Ever since @zackboston gave me a few ATTiny85 microcontrollers I had been looking for a good project to integrate one into. I decided to remix a previous 3D print of a TurtleArt flower I programmed.
Instead of a single flower I would 3D print four and add LEDs, controlled by the ATTiny85. My reasoning behind using the ATTiny85 was its low power consumption: I hoped to place a few batteries in with the circuit, close it up, and have it run for a while. In order to achieve this I also needed to integrate a light sensor into the circuit so the LEDs came on only when it got dark in the room.
I 3D printed the flowers in a variety of color combinations. The ground is Tinkercad's "Terrain" community shape, which looks awesome.
For the base I remixed a box whose texture mimicked the soil under the garden.
I also 3D printed a bracket to attach the terrain to the box. The ground model press fits into the bracket. The bracket attaches to the base with M3 machine screws.
I also primed the base with a spray primer and painted it with acrylic paint.
Finally, it was time to program the ATTiny85. First, I loaded a blink sketch to make sure my Arduino IDE worked.
After working on and debugging my sketch for the LEDs and light sensor I breadboarded the circuit and components.
The wires went through holes drilled in the "ground" and in the back of the box.
The LEDs come on when the room gets dark.
At first the LEDs were behind the flowers but I repositioned the wires so they were in front of the flowers and liked that effect better.
It has been running from two AA batteries for three days now. I imagine eventually I will integrate a PowerBoost 500C and a lipo battery into the design to make it rechargeable.

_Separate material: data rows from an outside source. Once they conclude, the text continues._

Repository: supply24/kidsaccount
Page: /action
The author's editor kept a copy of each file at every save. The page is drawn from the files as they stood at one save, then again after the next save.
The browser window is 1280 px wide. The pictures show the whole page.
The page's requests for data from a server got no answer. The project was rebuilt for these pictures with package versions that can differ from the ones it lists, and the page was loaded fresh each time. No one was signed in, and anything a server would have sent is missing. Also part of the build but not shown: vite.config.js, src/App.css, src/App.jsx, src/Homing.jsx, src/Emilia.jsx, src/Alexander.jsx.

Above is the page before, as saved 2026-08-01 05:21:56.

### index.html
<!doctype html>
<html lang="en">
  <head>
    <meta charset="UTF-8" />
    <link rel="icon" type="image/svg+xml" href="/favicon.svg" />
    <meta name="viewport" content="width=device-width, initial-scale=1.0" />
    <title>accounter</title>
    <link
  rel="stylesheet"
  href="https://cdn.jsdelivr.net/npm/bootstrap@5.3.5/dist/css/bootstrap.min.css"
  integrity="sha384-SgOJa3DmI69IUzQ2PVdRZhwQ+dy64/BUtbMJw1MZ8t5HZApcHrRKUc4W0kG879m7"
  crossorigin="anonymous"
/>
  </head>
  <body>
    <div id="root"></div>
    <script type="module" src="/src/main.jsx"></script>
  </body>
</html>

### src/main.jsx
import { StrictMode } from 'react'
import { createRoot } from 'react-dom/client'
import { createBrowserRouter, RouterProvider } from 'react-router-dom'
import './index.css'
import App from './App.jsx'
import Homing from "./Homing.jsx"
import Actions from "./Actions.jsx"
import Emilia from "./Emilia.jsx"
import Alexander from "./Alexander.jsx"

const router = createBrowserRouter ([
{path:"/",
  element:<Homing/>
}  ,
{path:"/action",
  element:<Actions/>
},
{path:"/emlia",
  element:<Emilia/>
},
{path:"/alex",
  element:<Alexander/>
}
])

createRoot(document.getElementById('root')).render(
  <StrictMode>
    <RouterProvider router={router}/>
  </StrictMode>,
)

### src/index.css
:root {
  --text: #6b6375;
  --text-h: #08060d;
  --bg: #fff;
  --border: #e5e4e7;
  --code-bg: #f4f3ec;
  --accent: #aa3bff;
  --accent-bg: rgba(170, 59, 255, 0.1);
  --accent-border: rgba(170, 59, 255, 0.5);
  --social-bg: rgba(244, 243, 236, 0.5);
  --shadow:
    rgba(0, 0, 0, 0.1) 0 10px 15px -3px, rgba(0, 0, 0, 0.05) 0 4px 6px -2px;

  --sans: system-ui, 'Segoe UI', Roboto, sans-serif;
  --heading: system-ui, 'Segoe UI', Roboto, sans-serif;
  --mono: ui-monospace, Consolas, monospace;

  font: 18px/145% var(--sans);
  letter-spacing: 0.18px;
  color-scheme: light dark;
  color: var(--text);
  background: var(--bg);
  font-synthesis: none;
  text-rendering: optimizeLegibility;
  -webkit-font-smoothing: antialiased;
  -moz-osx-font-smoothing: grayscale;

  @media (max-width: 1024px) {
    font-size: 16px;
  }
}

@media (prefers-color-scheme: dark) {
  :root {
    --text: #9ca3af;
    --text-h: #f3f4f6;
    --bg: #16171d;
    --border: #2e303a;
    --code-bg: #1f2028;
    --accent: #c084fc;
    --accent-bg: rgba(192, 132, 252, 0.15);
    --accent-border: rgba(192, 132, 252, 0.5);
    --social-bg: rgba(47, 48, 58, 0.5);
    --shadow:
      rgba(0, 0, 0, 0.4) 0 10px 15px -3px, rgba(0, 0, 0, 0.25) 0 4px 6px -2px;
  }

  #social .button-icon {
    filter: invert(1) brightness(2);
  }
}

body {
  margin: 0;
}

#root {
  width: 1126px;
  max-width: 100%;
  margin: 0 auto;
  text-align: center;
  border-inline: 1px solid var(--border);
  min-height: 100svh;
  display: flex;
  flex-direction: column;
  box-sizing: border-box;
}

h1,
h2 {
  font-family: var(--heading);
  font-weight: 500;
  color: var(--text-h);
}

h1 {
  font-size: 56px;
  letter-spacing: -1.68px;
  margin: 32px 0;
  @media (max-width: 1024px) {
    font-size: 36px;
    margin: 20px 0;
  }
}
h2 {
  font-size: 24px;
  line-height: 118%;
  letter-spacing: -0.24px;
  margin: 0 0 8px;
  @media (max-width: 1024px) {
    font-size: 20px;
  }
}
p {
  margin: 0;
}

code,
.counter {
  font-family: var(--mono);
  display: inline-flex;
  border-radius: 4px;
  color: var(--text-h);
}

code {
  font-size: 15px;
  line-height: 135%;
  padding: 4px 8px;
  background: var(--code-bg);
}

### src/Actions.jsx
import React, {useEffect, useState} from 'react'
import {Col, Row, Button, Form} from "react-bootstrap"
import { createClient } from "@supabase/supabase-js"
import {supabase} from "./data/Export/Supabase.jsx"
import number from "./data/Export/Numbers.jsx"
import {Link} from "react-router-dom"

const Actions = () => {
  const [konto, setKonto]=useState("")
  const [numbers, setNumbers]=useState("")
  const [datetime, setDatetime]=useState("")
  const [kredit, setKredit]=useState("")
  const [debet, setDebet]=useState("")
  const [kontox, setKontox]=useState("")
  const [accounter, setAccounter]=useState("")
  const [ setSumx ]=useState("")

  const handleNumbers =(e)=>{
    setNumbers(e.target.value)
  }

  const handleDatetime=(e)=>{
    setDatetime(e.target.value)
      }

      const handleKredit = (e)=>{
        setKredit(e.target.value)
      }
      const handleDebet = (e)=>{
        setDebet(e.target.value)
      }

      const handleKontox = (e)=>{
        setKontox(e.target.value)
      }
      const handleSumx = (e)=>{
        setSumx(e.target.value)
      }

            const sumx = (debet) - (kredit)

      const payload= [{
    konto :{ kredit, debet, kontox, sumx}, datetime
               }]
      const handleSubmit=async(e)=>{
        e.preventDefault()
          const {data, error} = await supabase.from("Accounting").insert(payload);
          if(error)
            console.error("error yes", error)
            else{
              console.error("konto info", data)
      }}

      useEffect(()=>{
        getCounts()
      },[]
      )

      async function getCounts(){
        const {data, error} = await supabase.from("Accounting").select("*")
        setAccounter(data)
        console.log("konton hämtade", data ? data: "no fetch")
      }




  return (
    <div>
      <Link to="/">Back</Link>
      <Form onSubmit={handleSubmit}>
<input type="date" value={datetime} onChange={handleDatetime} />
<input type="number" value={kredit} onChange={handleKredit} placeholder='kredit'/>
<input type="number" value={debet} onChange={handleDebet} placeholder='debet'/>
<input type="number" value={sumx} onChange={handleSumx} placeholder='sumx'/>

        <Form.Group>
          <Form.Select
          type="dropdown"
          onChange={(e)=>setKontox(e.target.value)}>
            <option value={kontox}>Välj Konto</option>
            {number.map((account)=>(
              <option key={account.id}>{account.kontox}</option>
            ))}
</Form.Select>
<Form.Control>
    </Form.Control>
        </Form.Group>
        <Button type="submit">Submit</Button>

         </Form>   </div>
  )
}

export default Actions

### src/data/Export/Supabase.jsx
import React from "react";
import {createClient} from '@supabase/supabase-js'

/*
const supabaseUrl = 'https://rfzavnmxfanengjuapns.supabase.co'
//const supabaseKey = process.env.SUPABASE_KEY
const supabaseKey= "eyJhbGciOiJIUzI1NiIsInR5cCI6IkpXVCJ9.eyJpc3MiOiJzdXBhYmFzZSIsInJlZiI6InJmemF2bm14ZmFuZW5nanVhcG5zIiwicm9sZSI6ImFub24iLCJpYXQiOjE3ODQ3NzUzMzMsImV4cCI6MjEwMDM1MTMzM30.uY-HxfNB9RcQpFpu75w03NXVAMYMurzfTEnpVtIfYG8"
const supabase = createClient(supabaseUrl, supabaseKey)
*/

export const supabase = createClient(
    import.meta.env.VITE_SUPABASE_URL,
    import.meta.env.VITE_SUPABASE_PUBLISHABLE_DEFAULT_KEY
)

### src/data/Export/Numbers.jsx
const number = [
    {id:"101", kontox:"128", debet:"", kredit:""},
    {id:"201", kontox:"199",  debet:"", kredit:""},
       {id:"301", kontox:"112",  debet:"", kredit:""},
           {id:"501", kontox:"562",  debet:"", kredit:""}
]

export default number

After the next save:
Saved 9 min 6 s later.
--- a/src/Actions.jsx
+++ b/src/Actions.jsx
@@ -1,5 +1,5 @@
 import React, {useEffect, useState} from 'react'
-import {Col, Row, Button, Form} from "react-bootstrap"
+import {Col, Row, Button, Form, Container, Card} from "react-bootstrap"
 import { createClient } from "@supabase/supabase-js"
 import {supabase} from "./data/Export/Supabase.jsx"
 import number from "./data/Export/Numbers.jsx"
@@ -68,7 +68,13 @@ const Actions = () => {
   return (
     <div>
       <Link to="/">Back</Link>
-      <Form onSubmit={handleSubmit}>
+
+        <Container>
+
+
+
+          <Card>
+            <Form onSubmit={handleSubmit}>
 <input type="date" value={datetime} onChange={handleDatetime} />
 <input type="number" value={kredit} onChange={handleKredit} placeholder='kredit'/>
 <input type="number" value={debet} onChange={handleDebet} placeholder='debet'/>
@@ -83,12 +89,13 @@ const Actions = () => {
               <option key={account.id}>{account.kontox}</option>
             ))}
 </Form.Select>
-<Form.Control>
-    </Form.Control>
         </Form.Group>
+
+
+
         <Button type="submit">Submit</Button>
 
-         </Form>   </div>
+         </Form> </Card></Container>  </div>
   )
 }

I enjoyed playing with the ATTiny85 and learning how to program it. I already am thinking about how I can use it in a different project, perhaps with a servo. Stay tuned!